» WORK TASK: If a line in the records below contains the word "width", return that line.

RECORDS SUPPLIED below:

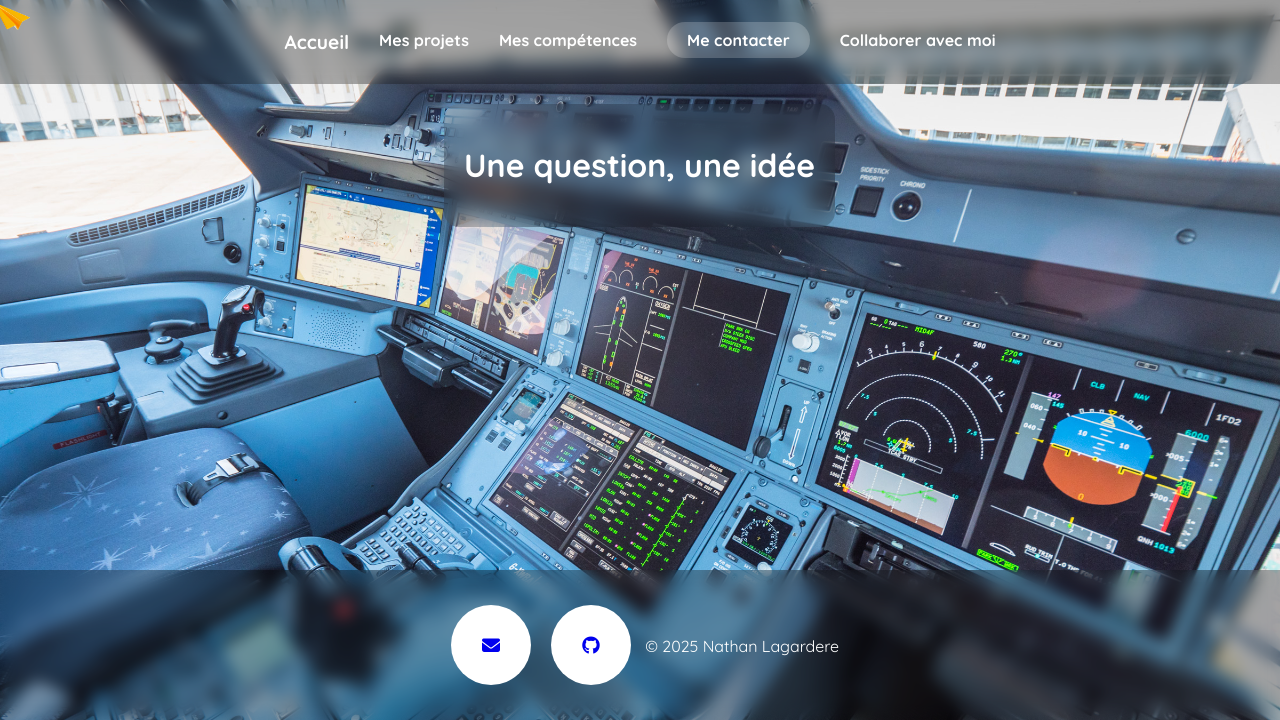
Repository: nlagardere/myportfolio
Page: contact.html
The author's editor kept a copy of each file at every save. The page is drawn from the files as they stood at one save, then again after the next save.
The browser window is 1280 px wide. The pictures show the whole page.

Above is the page before, as saved 2025-09-07 11:05:58.

### contact.html
<!DOCTYPE html>
<html lang="en">
<head>
    <meta charset="UTF-8">
    <meta name="viewport" content="width=device-width, initial-scale=1.0">
    <title>Contact</title>
</head>
<body>
    <!DOCTYPE html>
<html lang="fr">
<head>
  <meta charset="UTF-8">
  <meta name="viewport" content="width=device-width, initial-scale=1.0">
  <title>Portfolio</title>

  <link href="https://fonts.googleapis.com/css2?family=Exo+2:wght@400;700&family=Quicksand:wght@400;700&display=swap" rel="stylesheet">
  <link rel="stylesheet" href="https://cdnjs.cloudflare.com/ajax/libs/font-awesome/6.5.0/css/all.min.css">

  <style>
    html{
      scroll-behavior: smooth;
      cursor: none;
    }

    body {
      font-family: 'Quicksand', sans-serif;
      margin: 0;
      padding: 0;
      min-height: 100vh;
      display: flex;
      flex-direction: column;
      background: url('a350.jpg') no-repeat center center;
      background-size: cover;
      color: #fff;

    }

    header {
      text-align: center;
      padding: 30px 20px;
      background: rgba(0,0,0,0.3);
      backdrop-filter: blur(8px);
    }

    .glasscard, .competences {
      background: rgba(0, 0, 0, 0.2);
      border-radius: 15px;
      padding: 20px;
      margin: 20px auto;
      max-width: 800px;
      backdrop-filter: blur(10px);
      box-shadow: 0 4px 30px rgba(0,0,0,0.1);
      text-align: center;
      animation: zoomPop 1s ease forwards;
      color: white;
    }

    .highlight {
      color: #FFD93D;
      font-weight: bold;
    }

    @keyframes zoomPop {
      0% { opacity: 0; transform: scale(0.1) translateZ(-800px); }
      60% { opacity: 1; transform: scale(1.2) translateZ(50px); }
      80% { transform: scale(0.95) translateZ(0); }
      100% { opacity: 1; transform: scale(1) translateZ(0); }
    }

    .wrapper {
      display: inline-flex;
      justify-content: center;
      list-style: none;
      padding: 20px 0;
      margin: 0 auto;
    }

    .wrapper .icon {
      position: relative;
      background: #ffffff;
      border-radius: 50%;
      padding: 15px;
      margin: 0 10px;
      width: 50px;
      height: 50px;
      font-size: 18px;
      display: flex;
      justify-content: center;
      align-items: center;
      cursor: pointer;
      transition: all 0.2s cubic-bezier(0.68, -0.55, 0.265, 1.55);
    }

    .wrapper .tooltip {
      position: absolute;
      bottom: 100%;
      left: 50%;
      transform: translateX(-50%) translateY(-10px);
      font-size: 14px;
      background: #333;
      color: #fff;
      padding: 5px 8px;
      border-radius: 5px;
      opacity: 0;
      pointer-events: none;
      white-space: nowrap;
      transition: all 0.3s cubic-bezier(0.68, -0.55, 0.265, 1.55);
      z-index: 10;
    }

    .wrapper .tooltip::before {
      content: "";
      position: absolute;
      top: 100%;
      left: 50%;
      transform: translateX(-50%) rotate(45deg);
      width: 8px;
      height: 8px;
      background: #333;
    }

    .wrapper .icon:hover .tooltip {
      opacity: 1;
      pointer-events: auto;
      transform: translateX(-50%) translateY(-15px);
    }

    .wrapper .mail:hover,
    .wrapper .mail:hover .tooltip,
    .wrapper .mail:hover .tooltip::before {
      background: #00CED1;
      color: #fff;
    }

    .wrapper .github:hover,
    .wrapper .github:hover .tooltip,
    .wrapper .github:hover .tooltip::before {
      background: #333333;
      color: #fff;
    }

    .footer{
      text-align: center;
      padding: 15px 20px;
      background: rgba(0,0,0,0.3);
      backdrop-filter: blur(8px);
      color: white;
      margin-top: auto;
    }

    .navbar ul {
      list-style: none;
      padding: 0;
      margin: 0;
      display: flex;
      justify-content: center;
      gap: 30px;
      flex-wrap: wrap;
    }
    .navbar ul li {
      display: inline;
    }
    .navbar ul li a {
      text-decoration: none;
      color: white;
      font-weight: bold;
      transition: color 0.3s;
    }
    .navbar ul li a:hover {
      color: #FFD93D;
    }

    .navbar .accueil a {
      font-size: 1.2em;
      font-weight: bold;
      color: #ffffff;
    }
    .navbar .accueil a:hover {
      color: #FFD93D;
    }

    .accueil-wrapper {
      background: rgba(255, 255, 255, 0.2);
      backdrop-filter: blur(10px);
      padding: 8px 20px;
      border-radius: 25px;
      color: #fff;
      font-weight: bold;
      transition: all 0.3s ease;
    }

    .accueil-wrapper:hover {
      background: rgba(255, 255, 255, 0.4);
      transform: scale(1.05);
      color: #FFD93D;
    }

    #mouse {
  position: fixed;
  top: 0;
  left: 0;
  width: 64px;
  height: 64px;
  background: url('cursor.png') no-repeat center center;
  background-size: contain;
  pointer-events: none; /* pour que le curseur ne bloque pas les clics */
  transform: translate(-50%, -50%);
  z-index: 9999;
  transform: translate(-35%, -25%);
  pointer-events: none;
}

::selection {
  background-color: #ffcc00; /* couleur de fond */
  color: #000000;            /* couleur du texte */
}


    @media (max-width: 600px) {
      .letter-block .letter {
        font-size: 2.5em;
      }
    }

  </style>
</head>
<body>
  <div id="mouse"></div>
  <header>
    <nav class="navbar">
      <ul>
        <li class="accueil">
          <a href="index.html">Accueil</a>
        </li>
        <li><a href="projects.html">Mes projets</a></li>
        <li><a href="competences.html">Mes compétences</a></li>
        <li><a href="contact.html"  class="accueil-wrapper">Me contacter</a></li>
        <li><a href="collaborate.html">Collaborer avec moi</a></li>
      </ul>
    </nav>
  </header>
  <div class="glasscard">
    <h1>Une question, une idée</h1>
  </div>


  <div class="footer">
    <ul class="wrapper">
      <li class="icon mail">
        <a href="mailto:nathan.lagardere@gmail.com" target="_blank">
          <span class="tooltip">Mail</span>
          <i class="fas fa-envelope"></i>
        </a>
      </li>
      <li class="icon github">
        <a href="https://github.com/nlagardere" target="_blank">
          <span class="tooltip">Github</span>
          <i class="fab fa-github"></i>
        </a>
      </li>
    </ul>
    © 2025 Nathan Lagardere
  </div>

  <script>
    const mouse = document.querySelector('#mouse')
    window.addEventListener('mousemove', (e) => {
      mouse.style.top = e.pageY + 'px'
      mouse.style.left = e.pageX + 'px'
    })
  </script>
</body>
</html>

</body>
</html>

After the next save:
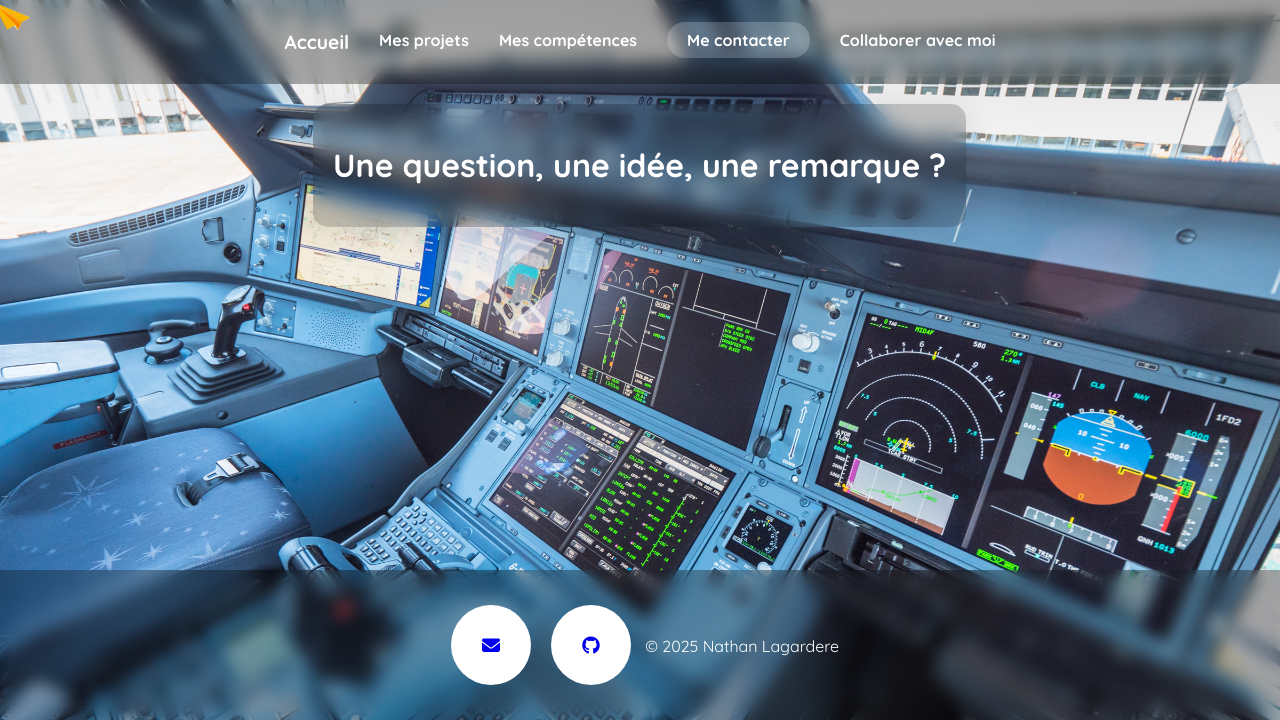
Saved 6 s later.
--- a/contact.html
+++ b/contact.html
@@ -240,7 +240,7 @@
     </nav>
   </header>
   <div class="glasscard">
-    <h1>Une question, une idée</h1>
+    <h1>Une question, une idée, une remarque ?</h1>
   </div>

End of RECORDS SUPPLIED.

» RESPONSE:
    <meta name="viewport" content="width=device-width, initial-scale=1.0">
  <meta name="viewport" content="width=device-width, initial-scale=1.0">
      max-width: 800px;
      width: 50px;
      width: 8px;
  width: 64px;
    @media (max-width: 600px) {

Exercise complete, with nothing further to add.